Task description:
Search the data for the string "Variable" and copy each line in which it appears.

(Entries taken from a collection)
------------------------------

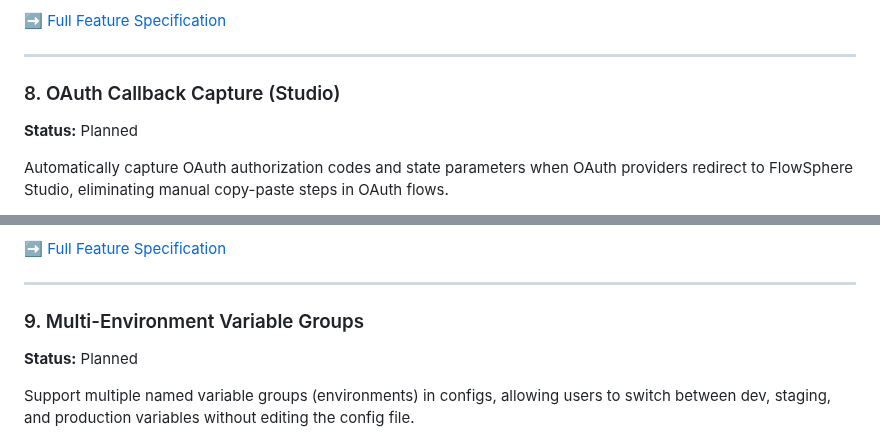
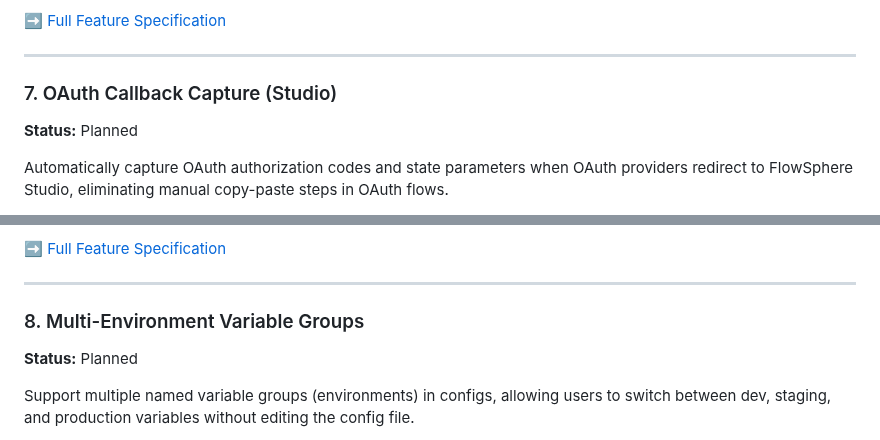
Before and after one commit to ymoud/flowsphere, a Markdown page: ROADMAP.md, 2 parts joined by grey strips. GitHub-like rendering.

```diff
--- a/ROADMAP.md
+++ b/ROADMAP.md
@@ -229,7 +229,7 @@ An **animated workflow storytelling tool** that turns API integrations into beau
 
 ---
 
-### 8. OAuth Callback Capture (Studio)
+### 7. OAuth Callback Capture (Studio)
 
 **Status:** Planned
 
@@ -275,7 +275,7 @@ Automatically capture OAuth authorization codes and state parameters when OAuth
 
 ---
 
-### 9. Multi-Environment Variable Groups
+### 8. Multi-Environment Variable Groups
 
 **Status:** Planned
 
```
Also changed, not shown: other parts of ROADMAP.md (+7 -7 lines).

------------------------------

Solution to the problem:
-### 9. Multi-Environment Variable Groups
+### 8. Multi-Environment Variable Groups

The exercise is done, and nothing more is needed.